On the road last year I read several travel books. Below are a few reviews of some of the amazing adventure tales I’ve enjoyed reading, I hope you’ll find something you enjoy from this list as well:
Road Fever, by Tim Cahill. It is a rare thing that I read a book in one sitting, but that is exactly what happened once I started reading Road Fever. Cahill and long-distance driver Garry Sowerby race to set a new world record from the furthest southern point in South America, Tierra del Fuego, to the furthest northern point of Prudhoe Bay Alaska. They did this amazing feat in 32 1/2 days, a Guinness World Record. It isn’t just the feat that is amazing, it is the fun series of adventures Cahill and Sowerby find themselves enjoying while setting new records. I left this book in Turkmenistan.

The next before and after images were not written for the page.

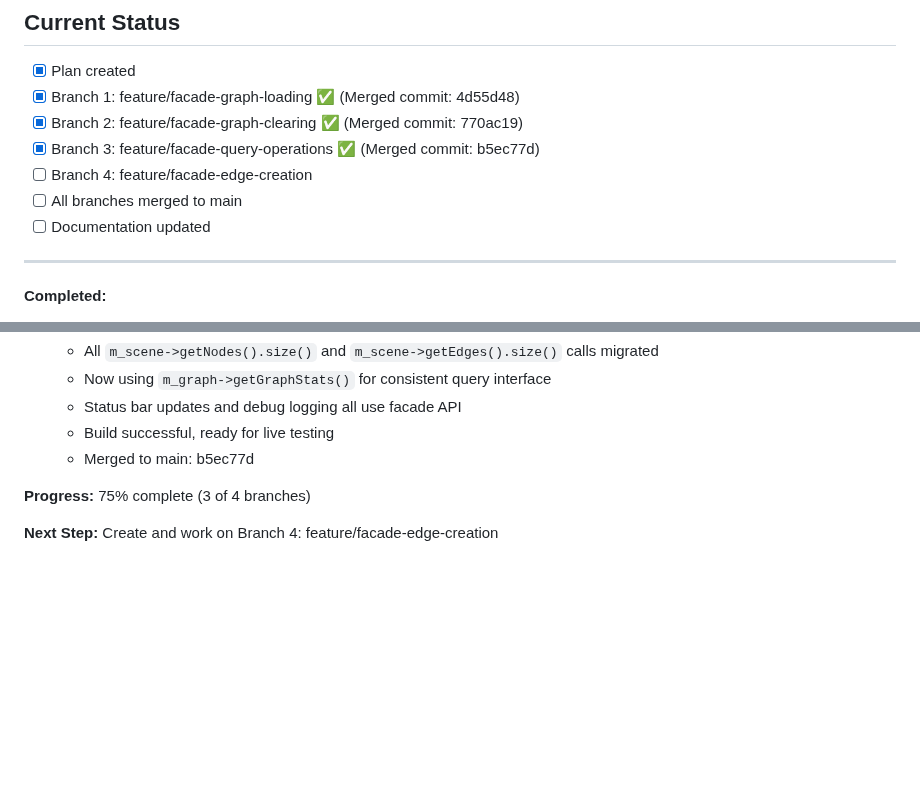
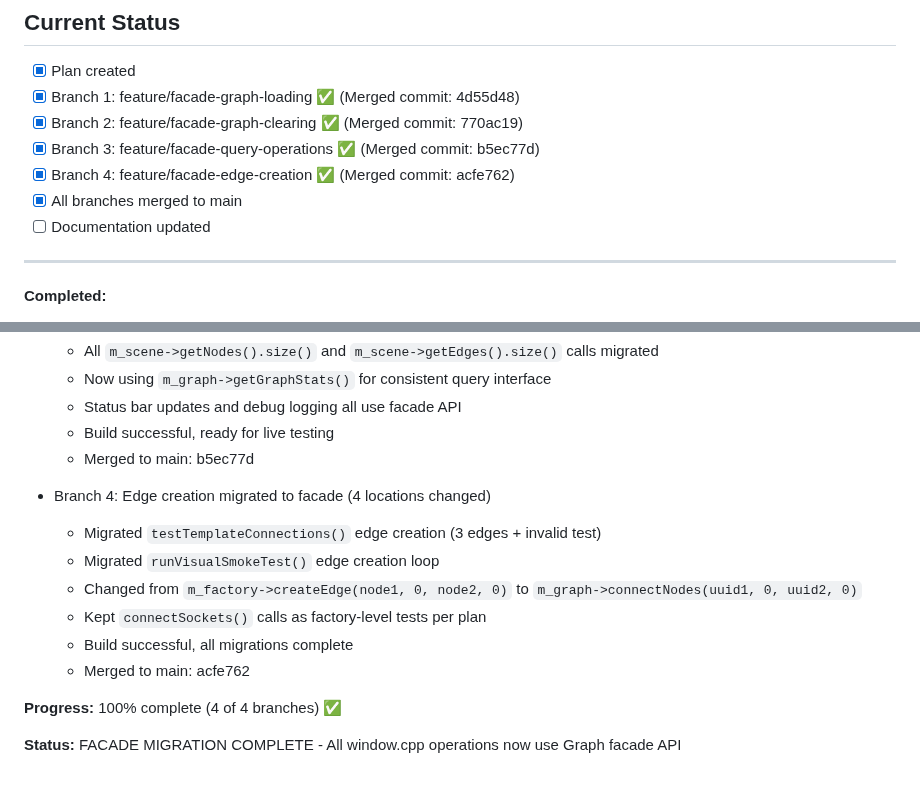
Before and after one commit to black13/cmake-qt5-socket-connector-small, a Markdown page: FACADE_MIGRATION_PLAN.md, 2 parts joined by grey strips. Rendered like a GitHub page; blank space fills up the shorter version.

Commit message:
docs: mark Branch 4 (edge creation) complete - facade migration 100% done
All 4 branches of the facade migration plan are now complete:
✅ Branch 1: graph-loading
✅ Branch 2: graph-clearing
✅ Branch 3: query-operations
✅ Branch 4: edge-creation

window.cpp now uses Graph facade for all operations:
- Loading: m_graph->loadFromFile()
- Clearing: m_graph->clearGraph()
- Queries: m_graph->getGraphStats()
- Edge creation: m_graph->connectNodes()

Benefits achieved:
- Unified JavaScript-callable API
- UUID-based operations
- Consistent interface
- Ready for scripting

🤖 Generated with [Claude Code](https://claude.com/claude-code)

Co-Authored-By: Claude <noreply@anthropic.com>

```diff
--- a/FACADE_MIGRATION_PLAN.md
+++ b/FACADE_MIGRATION_PLAN.md
@@ -328,8 +328,8 @@ main
 - [x] Branch 1: feature/facade-graph-loading ✅ (Merged commit: 4d55d48)
 - [x] Branch 2: feature/facade-graph-clearing ✅ (Merged commit: 770ac19)
 - [x] Branch 3: feature/facade-query-operations ✅ (Merged commit: b5ec77d)
-- [ ] Branch 4: feature/facade-edge-creation
-- [ ] All branches merged to main
+- [x] Branch 4: feature/facade-edge-creation ✅ (Merged commit: acfe762)
+- [x] All branches merged to main
 - [ ] Documentation updated
 
 ---
@@ -354,6 +354,14 @@ main
   - Build successful, ready for live testing
   - Merged to main: b5ec77d
 
-**Progress:** 75% complete (3 of 4 branches)
+- Branch 4: Edge creation migrated to facade (4 locations changed)
+  - Migrated `testTemplateConnections()` edge creation (3 edges + invalid test)
+  - Migrated `runVisualSmokeTest()` edge creation loop
+  - Changed from `m_factory->createEdge(node1, 0, node2, 0)` to `m_graph->connectNodes(uuid1, 0, uuid2, 0)`
+  - Kept `connectSockets()` calls as factory-level tests per plan
+  - Build successful, all migrations complete
+  - Merged to main: acfe762
 
-**Next Step:** Create and work on Branch 4: feature/facade-edge-creation
+**Progress:** 100% complete (4 of 4 branches) ✅
+
+**Status:** FACADE MIGRATION COMPLETE - All window.cpp operations now use Graph facade API
```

Riding the Iron Rooster
& Ghost Train to the Eastern Star, by Paul Theroux. While it is no secret that I dislike Theroux’s writings for their stuck up, holier-than-thou feel, I did enjoy reading these two books in so far as they provided insight into the areas we would be traveling through by rail. Theroux is notorious for his use of ground transportation, an idea we can fully support. Nevertheless, his constant complaints about food and sanitation become pestering the more pages you turn. In Ghost Train to the Eastern Star, Theroux retraces a route he took as a young man, and notes the changes. This had real potential, but fell short because he brought along a cell phone, laptop, and an older man’s need for amenities. I left one of these in Shanghai, and the more recent book in Uzbekistan.
Chasing the Sea, by Tom Bissell. Another former Peace Corps volunteer becomes a writer. Bissell became deathly ill while serving in Uzbekistan, and was sent home before completing his two years of service. Once healed, the more-healthy and mature Bissell returns to Uzbekistan to finish what he started– a trip to the Aral Sea. Filled with historical insight and a bit snobbish critic of the area and its people, Bissell is no doubt an expert on the country’s water waste and the diminishing Aral Sea. Nevertheless, it is a bit long-winded and egotistical, focusing on his own return to Central Asia and his misadventures more than the people or region. Ironically, I left this book in Central Asia when I departed.
Flightless, by Lonely Planet Publications. This compilation of tales focuses on people who have chosen to travel without leaving the ground, proving that getting there is more than half the adventure. Some of these amazing folks are featured on our Famous Adventurers page but since the book details the by-ground trips of some 26 adventurers, we could not feature them all. Traditional ground travel includes trains and automobiles, but some of these adventurers travel by camel, Vespas, canoes and bikes, some even crossing the oceans in man-powered vessels for charity. This book will really make you rethink your next flight, and consider how much you are missing by flying over the adventure instead of going through it. This book is in my collection in the USA.
& River Town, by Peter Hessler. Like many great travel writers, Hessler got his taste for travel in the Peace Corps while assigned to a small town on the Yangtze River teaching English. He studied Mandarin Chinese daily, and slowly became fluent in the world’s most difficult language to master. Meanwhile, he spent his time trying to understand the people he worked with and around, and to delve into the culture without holding back. As a result, Hessler’s books offer genuine commentary on the Chinese and their massive country, as well as an un-egotistical vantage point from which readers can enjoy a foreign country. River Town, his first book, is the tale of his Peace Corps assignment while Oracle Bones is a montage of information Hessler gleaned while living in Beijing, interviewing locals and learning more about Chinese history and language. I lent a friend one of these books never to see it again, and the other is in my collection in the USA.
Race to Dakar, by Charley Boorman. Charley Boorman and longtime travel partner Ewen McGregor have set off around the world together on their motorcycles and then composed Long Way Round. In Race to Dakar, Boorman sets off on his own. While the writing is not 100%, the adventure is, and Boorman details his planning, launch and then start in the Dakar Rally. While he was injured and did not finish the rally, Boorman healed up and continued on several other adventures, including another trip with Ewen McGregor called Long Way Down. We were excited to read about these rally adventurers because of our own upcoming Mongol Rally adventure. This book is soon to be shipped to a friend in Central Asia, which I think Charley Boorman would appreciate.